Somewhat surprisingly, the U.S. Department of Health and Human Services recorded only 74 complaints around chemical restraint among individuals living in long-term care facilities, according to Kelly Mack, a public affairs specialist with the Administration for Community Living that operates within HHS. That number, reported for 2016, comes through states’ long-term care ombudsman programs, which are designed to resolve problems around individuals’ health, safety, welfare, and rights. All one needs to see is the mountain of letters coming into the National Association to Stop Guardian Abuse to know this number is way off.
“Another complaint code for medications-administration, organization,” Mack writes in an email, “has a larger amount of complaints but is not pertaining just to inappropriate drugging, so we have nothing more detailed.”
In an interview with PBS, Maristela Garcia, a physician and director of the geriatric medication unit at UCLA Medical Center, summed up the result of guardians and nursing homes using medication as a tool to control, doctors overprescribing to placate the complaints of their aging patients, and seniors self-medicating: “This is America’s other drug problem—polypharmacy, and it’s huge!”
The picture on the left target is Lynn Sayler’s mother Retta, on the Right Marie Claire Conners’ mother Grace.

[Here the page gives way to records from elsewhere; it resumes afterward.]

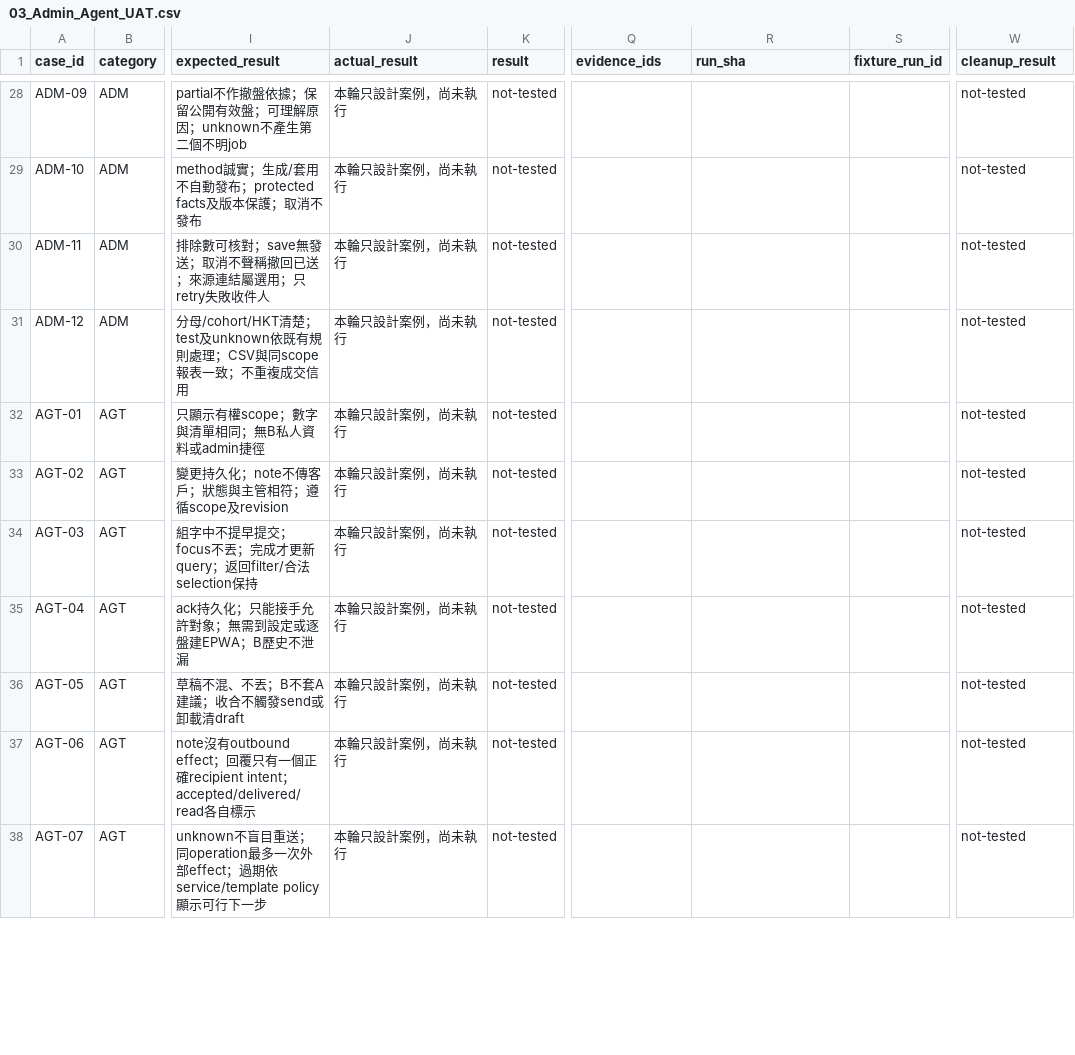
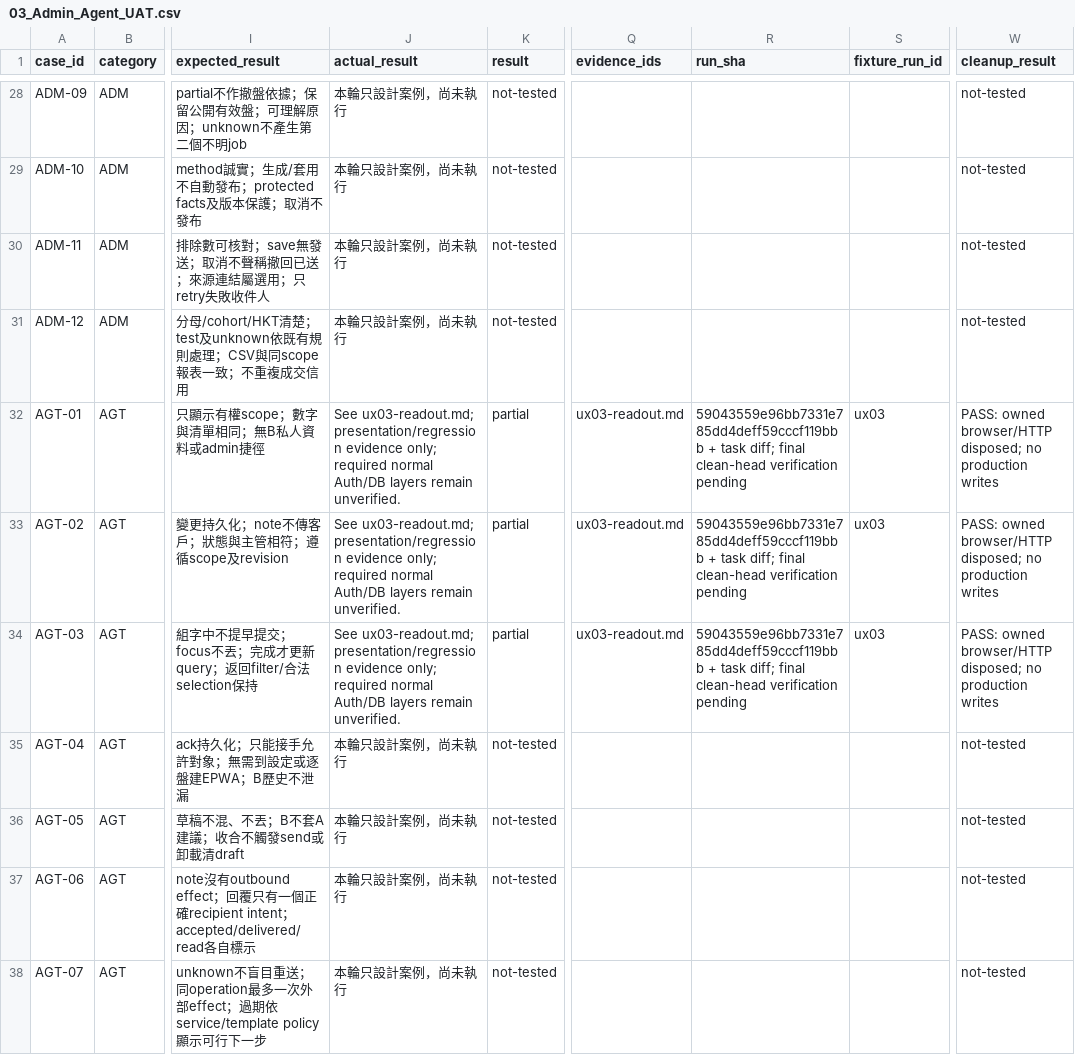
Before and after one commit to YNWAforever/earnestproperty, a CSV file: docs/reports/2026-10-13-admin-ux/03_Admin_Agent_UAT.csv, drawn as a sheet; only a part is shown, gaps mark what is left out; the diff covers the shown part only; the diff names each change by its address in the sheet, - before the commit and + after, or states it on an @@ line.

```diff
--- a/docs/reports/2026-10-13-admin-ux/03_Admin_Agent_UAT.csv
+++ b/docs/reports/2026-10-13-admin-ux/03_Admin_Agent_UAT.csv
-J32:J34 (actual_result): 本輪只設計案例，尚未執行
+J32:J34 (actual_result): See ux03-readout.md; presentation/regression evidence only; required normal Auth/DB layers remain unverified.
-K32:K34 (result): not-tested
+K32:K34 (result): partial
-Q32:Q34 (evidence_ids): (empty)
+Q32:Q34 (evidence_ids): ux03-readout.md
-R32:R34 (run_sha): (empty)
+R32:R34 (run_sha): 59043559e96bb7331e785dd4deff59cccf119bbb + task diff; final clean-head verification pending
-S32:S34 (fixture_run_id): (empty)
+S32:S34 (fixture_run_id): ux03
-W32:W34 (cleanup_result): not-tested
+W32:W34 (cleanup_result): PASS: owned browser/HTTP disposed; no production writes
```
Also changed, not shown: 41 edited cells elsewhere in this file, docs/reports/2026-10-13-admin-ux/04_Route_Coverage.csv, docs/reports/2026-10-13-admin-ux/05_Task_Traceability.csv, 13 other files.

Both stories can be seen in the documentary The Unforgivable Truth at http://vimeo.com/user5231742/uft.
Mercedes Kibbee, whose story is also told in The Unforgivable Truth, was so addicted to the excessive drugs being pumped into her that, when her daughter realized what was happening and changed her doctor, Mercedes went through a very painful drug withdrawal that lasted for more than a week.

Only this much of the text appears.